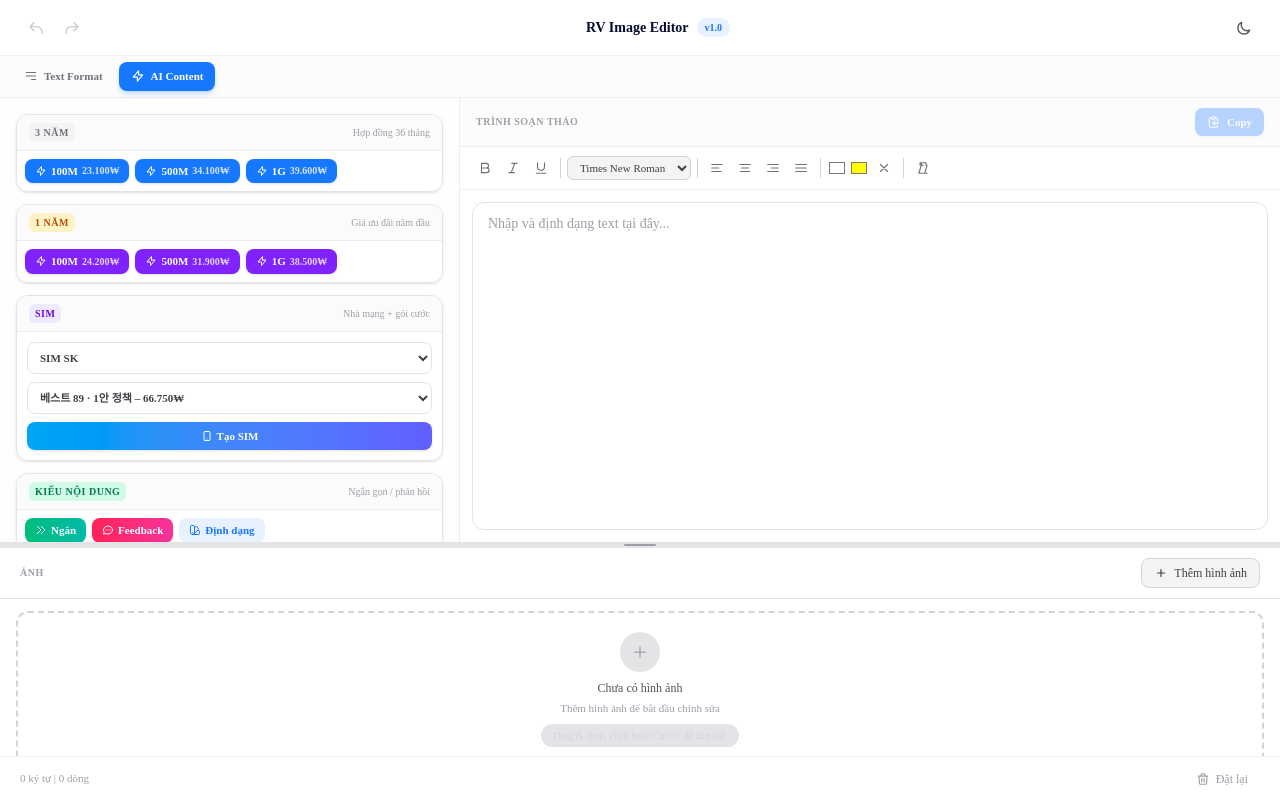
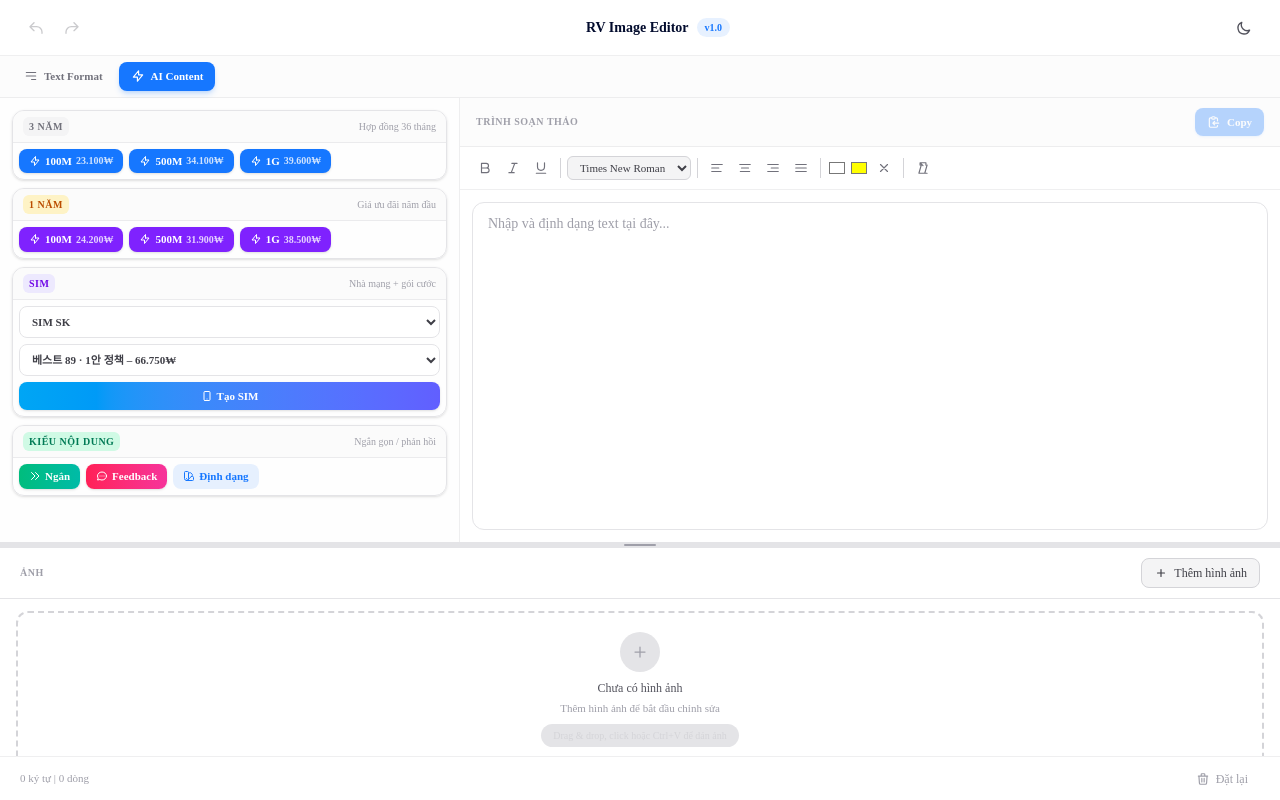
Before and after one commit to LeNguyenTatThang/text-image-editor, a Next.js app: page / in a window 1280 px wide. Both pictures are taken after a click on the button "AI Content". Built offline with nearby package versions, Linux system fonts and the light colour scheme.

Commit message:
fix: compact AI panel spacing so it fits without scrolling

```diff
--- a/src/components/editor/text/TextWorkspace.tsx
+++ b/src/components/editor/text/TextWorkspace.tsx
@@ -343,42 +343,42 @@ export default function TextWorkspace({ onTextChange }: TextWorkspaceProps) {
               </div>
             )}
 
-            <div className="flex-1 overflow-y-auto flex flex-col gap-3 px-4 py-4">
+            <div className="flex-1 overflow-hidden flex flex-col gap-2 px-3 py-3">
               {/* Gói 3 năm */}
               <section className="rounded-xl shrink-0 border border-zinc-200 dark:border-zinc-800 bg-white/70 dark:bg-zinc-900/50 overflow-hidden shadow-sm">
-                <header className="flex items-center justify-between gap-2 px-3 py-2 border-b border-zinc-200/70 dark:border-zinc-800/70 bg-zinc-50/80 dark:bg-zinc-800/40">
+                <header className="flex items-center justify-between gap-2 px-2.5 py-1.5 border-b border-zinc-200/70 dark:border-zinc-800/70 bg-zinc-50/80 dark:bg-zinc-800/40">
                   <span className="px-1.5 py-0.5 text-[10px] font-bold rounded-md uppercase tracking-wider bg-zinc-100 text-zinc-500 dark:bg-zinc-800 dark:text-zinc-400">
                     3 năm
                   </span>
                   <span className="text-[10px] text-zinc-400 dark:text-zinc-500">Hợp đồng 36 tháng</span>
                 </header>
-                <div className="p-2 flex flex-wrap gap-1.5">
+                <div className="p-1.5 flex flex-wrap gap-1.5">
                   {PRESET_PACKAGES_3Y.map((preset) => renderPackageChip(preset))}
                 </div>
               </section>
 
               {/* Gói 1 năm */}
               <section className="rounded-xl shrink-0 border border-zinc-200 dark:border-zinc-800 bg-white/70 dark:bg-zinc-900/50 overflow-hidden shadow-sm">
-                <header className="flex items-center justify-between gap-2 px-3 py-2 border-b border-zinc-200/70 dark:border-zinc-800/70 bg-zinc-50/80 dark:bg-zinc-800/40">
+                <header className="flex items-center justify-between gap-2 px-2.5 py-1.5 border-b border-zinc-200/70 dark:border-zinc-800/70 bg-zinc-50/80 dark:bg-zinc-800/40">
                   <span className="px-1.5 py-0.5 text-[10px] font-bold rounded-md uppercase tracking-wider bg-amber-100 text-amber-700 dark:bg-amber-900/40 dark:text-amber-400">
                     1 năm
                   </span>
                   <span className="text-[10px] text-zinc-400 dark:text-zinc-500">Giá ưu đãi năm đầu</span>
                 </header>
-                <div className="p-2 flex flex-wrap gap-1.5">
+                <div className="p-1.5 flex flex-wrap gap-1.5">
                   {PRESET_PACKAGES_1Y.map((preset) => renderPackageChip(preset))}
                 </div>
               </section>
 
               {/* SIM */}
               <section className="rounded-xl shrink-0 border border-zinc-200 dark:border-zinc-800 bg-white/70 dark:bg-zinc-900/50 overflow-hidden shadow-sm">
-                <header className="flex items-center justify-between gap-2 px-3 py-2 border-b border-zinc-200/70 dark:border-zinc-800/70 bg-zinc-50/80 dark:bg-zinc-800/40">
+                <header className="flex items-center justify-between gap-2 px-2.5 py-1.5 border-b border-zinc-200/70 dark:border-zinc-800/70 bg-zinc-50/80 dark:bg-zinc-800/40">
                   <span className="px-1.5 py-0.5 text-[10px] font-bold rounded-md uppercase tracking-wider bg-violet-100 text-violet-700 dark:bg-violet-900/40 dark:text-violet-400">
                     SIM
                   </span>
                   <span className="text-[10px] text-zinc-400 dark:text-zinc-500">Nhà mạng + gói cước</span>
                 </header>
-                <div className="p-2.5 flex flex-col gap-2">
+                <div className="p-1.5 flex flex-col gap-1.5">
                   <select
                     value={simCarrier}
                     onChange={(e) => changeSimCarrier(e.target.value)}
@@ -432,13 +432,13 @@ export default function TextWorkspace({ onTextChange }: TextWorkspaceProps) {
 
               {/* Kiểu nội dung */}
               <section className="rounded-xl shrink-0 border border-zinc-200 dark:border-zinc-800 bg-white/70 dark:bg-zinc-900/50 overflow-hidden shadow-sm">
-                <header className="flex items-center justify-between gap-2 px-3 py-2 border-b border-zinc-200/70 dark:border-zinc-800/70 bg-zinc-50/80 dark:bg-zinc-800/40">
+                <header className="flex items-center justify-between gap-2 px-2.5 py-1.5 border-b border-zinc-200/70 dark:border-zinc-800/70 bg-zinc-50/80 dark:bg-zinc-800/40">
                   <span className="px-1.5 py-0.5 text-[10px] font-bold rounded-md uppercase tracking-wider bg-emerald-100 text-emerald-700 dark:bg-emerald-900/40 dark:text-emerald-400">
                     Kiểu nội dung
                   </span>
                   <span className="text-[10px] text-zinc-400 dark:text-zinc-500">Ngắn gọn / phản hồi</span>
                 </header>
-                <div className="p-2 flex flex-wrap gap-1.5">
+                <div className="p-1.5 flex flex-wrap gap-1.5">
                   {CONTENT_TYPE_BUTTONS.map((btn) => {
                     const isLoading = loadingPackage?.startsWith(`${btn.type}:`) ?? false;
                     const isAnyLoading = loadingPackage !== null;
```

__________

#### PROBLEM STATEMENT
Copy, from the material, each line that holds the string "wider".

#### OUTPUT
                   <span className="px-1.5 py-0.5 text-[10px] font-bold rounded-md uppercase tracking-wider bg-zinc-100 text-zinc-500 dark:bg-zinc-800 dark:text-zinc-400">
                   <span className="px-1.5 py-0.5 text-[10px] font-bold rounded-md uppercase tracking-wider bg-amber-100 text-amber-700 dark:bg-amber-900/40 dark:text-amber-400">
                   <span className="px-1.5 py-0.5 text-[10px] font-bold rounded-md uppercase tracking-wider bg-violet-100 text-violet-700 dark:bg-violet-900/40 dark:text-violet-400">
                   <span className="px-1.5 py-0.5 text-[10px] font-bold rounded-md uppercase tracking-wider bg-emerald-100 text-emerald-700 dark:bg-emerald-900/40 dark:text-emerald-400">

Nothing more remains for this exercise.